Access the Future of your Machine, Today
I read something the other day: today is the future’s past.
And I thought about that for a bit and decided to turn it around to machine builders. Today you deliver machines to end users that utilize your machines to make things. Tomorrow that end user will want more from that machine. How will you deliver it? Because if you don’t, you will really be in the past.
Part of the answer lies in Secure Remote Access. Part of it lies in trust between you and the end user (who by the way is your customer, if you haven’t figured that out).
As part of Automation Fair Rockwell Automation sponsored a “Global OEM/Machine Builder Forum”. Cisco participated in that, via Jeff Reed, VP Product Management, Unified Access Business Unit. I am not in any way summarizing that Forum, but there were 8 different machine builders on the panel. And when asked what they saw as their priorities, they responded:
Service and Support
Safety and Training
They all reinforced that the single biggest challenge was to get IT on the same page. To understand the business value of secure remote access.
That tells me we have some education to do.
Lets start here: Secure (means you know who is on the network and when and what they do) Remote (means they are not physically on site or in your plant) Access (means they are on your network – that implies trust on mutual parts). “They” can be a trusted employee, a trusted partner, a trusted vendor.
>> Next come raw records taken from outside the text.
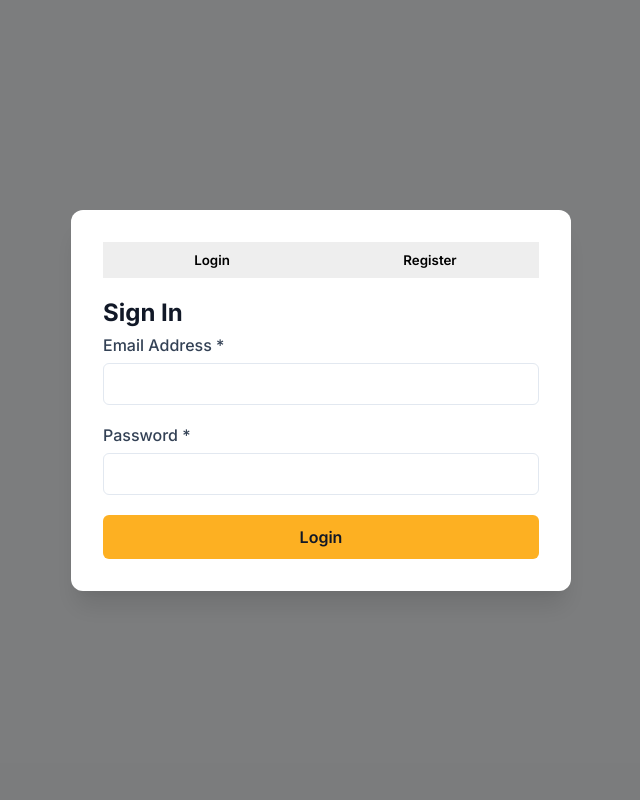
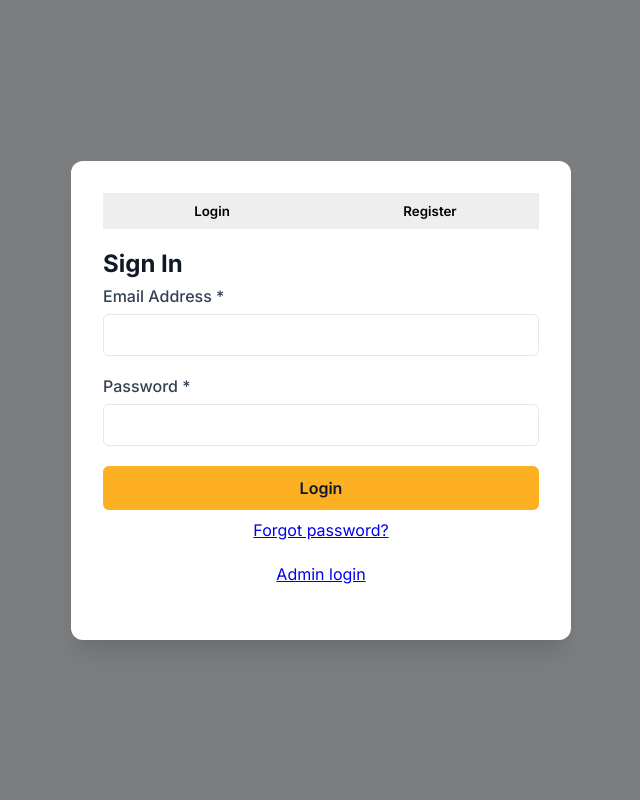
Before and after one commit to Omolola436/AI-Helath-Check, a Flask app: page / in a window 1280 px wide. Shown: the whole page, without its empty margins (319-959 px from the left). Run offline with Flask 3, Linux system fonts and the light colour scheme; some libraries are stand-ins or nearby versions.

Commit message:
Add admin dashboard and user password reset functionality
Implement admin login, dashboard, user detail views, and separate forgot password flows for both users and admins. Fixes duplicate event handlers and a null reference error in main.js.

Replit-Commit-Author: Agent
Replit-Commit-Session-Id: e14effb4-e032-4539-b7f3-71b5776c7c81
Replit-Commit-Checkpoint-Type: full_checkpoint
Replit-Commit-Event-Id: 5c12ed5c-db90-4cdc-9cf1-5fc452b84cd9
Replit-Commit-Screenshot-Url: https://storage.googleapis.com/screenshot-production-us-central1/37dad706-c371-4b53-ab0a-007dac49a83e/e14effb4-e032-4539-b7f3-71b5776c7c81/Uiz4sYt
Replit-Helium-Checkpoint-Created: true

```diff
--- a/main.py
+++ b/main.py
@@ -1,6 +1,7 @@
-from flask import Flask, render_template, request, jsonify, session
+from flask import Flask, render_template, request, jsonify, session, redirect, url_for, flash
 from werkzeug.security import generate_password_hash, check_password_hash
 from flask_mail import Mail, Message
+from functools import wraps
 import sqlite3
 import datetime
 import os
@@ -61,8 +62,39 @@ def init_db():
         )
     ''')
 
+    c.execute('''
+        CREATE TABLE IF NOT EXISTS admins (
+            id INTEGER PRIMARY KEY AUTOINCREMENT,
+            name TEXT NOT NULL,
+            email TEXT NOT NULL UNIQUE,
+            password TEXT NOT NULL,
+            date_joined TEXT
+        )
+    ''')
+
+    # Seed default admin if none exists
+    c.execute('SELECT COUNT(*) FROM admins')
+    if c.fetchone()[0] == 0:
+        admin_email = os.environ.get('DEFAULT_ADMIN_EMAIL', 'admin@example.com')
+        admin_name = os.environ.get('DEFAULT_ADMIN_NAME', 'Administrator')
+        admin_password = os.environ.get('DEFAULT_ADMIN_PASSWORD', 'admin123')
+        c.execute('''
+            INSERT INTO admins (name, email, password, date_joined)
+            VALUES (?, ?, ?, ?)
+        ''', (admin_name, admin_email, generate_password_hash(admin_password),
+              datetime.datetime.now().isoformat()))
+
     conn.commit()
     conn.close()
+
+
+def admin_required(f):
+    @wraps(f)
+    def wrapper(*args, **kwargs):
+        if not session.get('admin_id'):
+            return redirect(url_for('admin_login'))
+        return f(*args, **kwargs)
+    return wrapper
 
 
 # =========================
@@ -315,6 +347,155 @@ Date: {datetime.datetime.now().strftime('%Y-%m-%d %H:%M:%S')}
 
 
 # =========================
+# USER FORGOT PASSWORD
+# =========================
+@app.route('/forgot-password', methods=['POST'])
+def forgot_password():
+    data = request.json or {}
+    name = (data.get('name') or '').strip()
+    email = (data.get('email') or '').strip()
+    new_password = data.get('password')
+
+    if not name or not email or not new_password:
+        return jsonify({"error": "All fields are required"}), 400
+
+    conn = sqlite3.connect(DB_NAME)
+    c = conn.cursor()
+    c.execute('SELECT id, name FROM users WHERE email = ?', (email,))
+    row = c.fetchone()
+
+    if not row or row[1].strip().lower() != name.lower():
+        conn.close()
+        return jsonify({"error": "No matching account found"}), 404
+
+    c.execute('UPDATE users SET password = ? WHERE id = ?',
+              (generate_password_hash(new_password), row[0]))
+    conn.commit()
+    conn.close()
+
+    return jsonify({"success": True, "message": "Password updated"})
+
+
+# =========================
+# ADMIN ROUTES
+# =========================
+@app.route('/admin', methods=['GET'])
+def admin_login():
+    if session.get('admin_id'):
+        return redirect(url_for('admin_dashboard'))
+    return render_template('admin_login.html')
+
+
+@app.route('/admin/login', methods=['POST'])
+def admin_login_submit():
+    email = request.form.get('email', '').strip()
+    password = request.form.get('password', '')
+
+    conn = sqlite3.connect(DB_NAME)
+    c = conn.cursor()
+    c.execute('SELECT id, name, email, password FROM admins WHERE email = ?', (email,))
+    admin = c.fetchone()
+    conn.close()
+
+    if not admin or not check_password_hash(admin[3], password):
+        flash('Invalid admin credentials', 'error')
+        return redirect(url_for('admin_login'))
+
+    session['admin_id'] = admin[0]
+    session['admin_name'] = admin[1]
+    session['admin_email'] = admin[2]
+    return redirect(url_for('admin_dashboard'))
+
+
+@app.route('/admin/logout', methods=['POST', 'GET'])
+def admin_logout():
+    session.pop('admin_id', None)
+    session.pop('admin_name', None)
+    session.pop('admin_email', None)
+    return redirect(url_for('admin_login'))
+
+
+@app.route('/admin/forgot-password', methods=['GET', 'POST'])
+def admin_forgot_password():
+    if request.method == 'GET':
+        return render_template('admin_forgot.html')
+
+    name = request.form.get('name', '').strip()
+    email = request.form.get('email', '').strip()
+    new_password = request.form.get('password', '')
+
+    if not name or not email or not new_password:
+        flash('All fields are required', 'error')
+        return redirect(url_for('admin_forgot_password'))
+
+    conn = sqlite3.connect(DB_NAME)
+    c = conn.cursor()
+    c.execute('SELECT id, name FROM admins WHERE email = ?', (email,))
+    row = c.fetchone()
+
+    if not row or row[1].strip().lower() != name.lower():
+        conn.close()
+        flash('No matching admin account found', 'error')
+        return redirect(url_for('admin_forgot_password'))
+
+    c.execute('UPDATE admins SET password = ? WHERE id = ?',
+              (generate_password_hash(new_password), row[0]))
+    conn.commit()
+    conn.close()
+
+    flash('Password reset successfully. Please log in.', 'success')
+    return redirect(url_for('admin_login'))
+
+
+@app.route('/admin/dashboard')
+@admin_required
+def admin_dashboard():
+    conn = sqlite3.connect(DB_NAME)
+    c = conn.cursor()
+
+    c.execute('''
+        SELECT u.id, u.name, u.email, u.organization, u.date_joined,
+               (SELECT COUNT(*) FROM health_check_results h WHERE h.user_id = u.id),
+               (SELECT COUNT(*) FROM upgrade_requests r WHERE r.user_id = u.id)
+        FROM users u
+        ORDER BY u.date_joined DESC
+    ''')
+    users = c.fetchall()
+
+    conn.close()
+    return render_template('admin_dashboard.html', users=users,
+                           admin_name=session.get('admin_name'))
+
+
+@app.route('/admin/user/<int:user_id>')
+@admin_required
+def admin_user_detail(user_id):
+    conn = sqlite3.connect(DB_NAME)
+    c = conn.cursor()
+
+    c.execute('SELECT id, name, email, organization, date_joined FROM users WHERE id = ?',
+              (user_id,))
+    user = c.fetchone()
+
+    if not user:
+        conn.close()
+        return "User not found", 404
+
+    c.execute('''SELECT score, message, next_step, date_submitted
+                 FROM health_check_results WHERE user_id = ?
+                 ORDER BY date_submitted DESC''', (user_id,))
+    health_checks = c.fetchall()
+
+    c.execute('''SELECT service_type, date_submitted FROM upgrade_requests
+                 WHERE user_id = ? ORDER BY date_submitted DESC''', (user_id,))
+    requests_list = c.fetchall()
+
+    conn.close()
+    return render_template('admin_user_detail.html', user=user,
+                           health_checks=health_checks, requests_list=requests_list)
+
+
+# =========================
 # RUN APP
 # =========================
 if __name__ == '__main__':
--- a/static/js/main.js
+++ b/static/js/main.js
@@ -62,11 +62,52 @@ document.addEventListener('DOMContentLoaded', () => {
 
     renderQuestions();
 
-    document.getElementById('login-form').addEventListener('submit', handleLogin);
-    document.getElementById('register-form').addEventListener('submit', handleRegister);
-    document.getElementById('health-check-form').addEventListener('submit', handleHealthCheckSubmit);
-    document.getElementById('assurance-request-form').addEventListener('submit', handleAssuranceRequest);
+    const loginForm = document.getElementById('login-form');
+    if (loginForm) loginForm.addEventListener('submit', handleLogin);
+
+    const registerForm = document.getElementById('register-form');
+    if (registerForm) registerForm.addEventListener('submit', handleRegister);
+
+    const forgotForm = document.getElementById('forgot-form');
+    if (forgotForm) forgotForm.addEventListener('submit', handleForgotPassword);
+
+    const healthForm = document.getElementById('health-check-form');
+    if (healthForm) healthForm.addEventListener('submit', handleHealthCheckSubmit);
+
+    const assuranceForm = document.getElementById('assurance-request-form');
+    if (assuranceForm) assuranceForm.addEventListener('submit', handleAssuranceRequest);
 });
+
+function showForgot() {
+    document.getElementById('login-form').classList.add('hidden');
+    document.getElementById('register-form').classList.add('hidden');
+    document.getElementById('forgot-form').classList.remove('hidden');
+}
+
+async function handleForgotPassword(e) {
+    e.preventDefault();
+    const name = document.getElementById('forgot-name').value;
+    const email = document.getElementById('forgot-email').value;
+    const password = document.getElementById('forgot-password').value;
+
+    try {
+        const res = await fetch('/forgot-password', {
+            method: 'POST',
+            headers: { 'Content-Type': 'application/json' },
+            body: JSON.stringify({ name, email, password })
+        });
+        const data = await res.json();
+        if (res.ok) {
+            alert('Password reset successfully. Please log in.');
+            showLogin();
+        } else {
+            alert(data.error || 'Reset failed');
+        }
+    } catch (err) {
+        console.error(err);
+        alert('Reset error');
+    }
+}
 
 // =========================
 // TOGGLE LOGIN / REGISTER
--- a/templates/index.html
+++ b/templates/index.html
@@ -71,6 +71,39 @@ LOGIN / REGISTER MODAL
             <button type="submit" class="btn-primary full-width">
                 Login
             </button>
+
+            <p style="margin-top:10px; text-align:center;">
+                <a href="#" onclick="showForgot(); return false;">Forgot password?</a>
+            </p>
+            <p style="margin-top:6px; text-align:center;">
+                <a href="/admin">Admin login</a>
+            </p>
+        </form>
+
+        <!-- FORGOT PASSWORD FORM -->
+        <form id="forgot-form" class="hidden">
+            <h2>Reset Password</h2>
+
+            <div class="form-group">
+                <label>Full Name *</label>
+                <input type="text" id="forgot-name" required>
+            </div>
+
+            <div class="form-group">
+                <label>Email Address *</label>
+                <input type="email" id="forgot-email" required>
+            </div>
+
+            <div class="form-group">
+                <label>New Password *</label>
+                <input type="password" id="forgot-password" required>
+            </div>
+
+            <button type="submit" class="btn-primary full-width">Reset Password</button>
+
+            <p style="margin-top:10px; text-align:center;">
+                <a href="#" onclick="showLogin(); return false;">Back to login</a>
+            </p>
         </form>
 
         <!-- REGISTER FORM -->
@@ -155,83 +188,15 @@ MAIN CONTENT
 <!-- =========================
 SCRIPT
 ========================= -->
+<script>
+function showPage(name) {
+    document.querySelectorAll('.page-section').forEach(s => s.classList.add('hidden'));
+    const el = document.getElementById(name + '-page');
+    if (el) el.classList.remove('hidden');
+}
+function showAssuranceTiers() { showPage('dashboard'); }
+</script>
 <script src="{{ url_for('static', filename='js/main.js') }}"></script>
-
-<script>
-// =========================
-// TOGGLE LOGIN / REGISTER
-// =========================
-function showLogin() {
-    document.getElementById("login-form").classList.remove("hidden");
-    document.getElementById("register-form").classList.add("hidden");
-}
-
-function showRegister() {
-    document.getElementById("register-form").classList.remove("hidden");
-    document.getElementById("login-form").classList.add("hidden");
-}
-
-// =========================
-// REGISTER
-// =========================
-document.getElementById("register-form").addEventListener("submit", async function(e) {
-    e.preventDefault();
-
-    const res = await fetch("/register", {
-        method: "POST",
-        headers: {"Content-Type": "application/json"},
-        body: JSON.stringify({
-            name: document.getElementById("register-name").value,
-            email: document.getElementById("register-email").value,
-            organization: document.getElementById("register-organization").value,
-            password: document.getElementById("register-password").value
-        })
-    });
-
-    const data = await res.json();
-
-    if (data.success) {
-        alert("Account created successfully!");
-        showLogin();
-    } else {
-        alert(data.error);
-    }
-});
-
-// =========================
-// LOGIN
-// =========================
-document.getElementById("login-form").addEventListener("submit", async function(e) {
-    e.preventDefault();
-
-    const res = await fetch("/login", {
-        method: "POST",
-        headers: {"Content-Type": "application/json"},
-        body: JSON.stringify({
-            email: document.getElementById("login-email").value,
-            password: document.getElementById("login-password").value
-        })
-    });
-
-    const data = await res.json();
-
-    if (data.success) {
-        document.getElementById("login-modal").style.display = "none";
-        document.getElementById("sidebar").classList.remove("hidden");
-        document.getElementById("main-content").classList.remove("hidden");
-    } else {
-        alert(data.error);
-    }
-});
-
-// =========================
-// LOGOUT
-// =========================
-async function logout() {
-    await fetch("/logout", { method: "POST" });
-    location.reload();
-}
-</script>
 
 </body>
 </html>
```
Also changed, not shown: templates/admin_dashboard.html (added, +68 -0 lines), templates/admin_forgot.html (added, +48 -0 lines), templates/admin_login.html (added, +47 -0 lines), templates/admin_user_detail.html (added, +81 -0 lines), database.db.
From a machine builder perspective the more diagnostics you can get from the machine, the more you can help your end user (think of Services revenue). You can also upgrade the machine, should the user elect to allow you. Without sending an engineer.
From an end user perspective you gain efficiency, performance, and you still control who is there. And if you give them access, you control what they get access to. And if you elect, you can let your machine builder upgrade your machine either at their request or yours.
It is all about cost efficient productivity. You can choose tomorrow or the past. Today is already gone.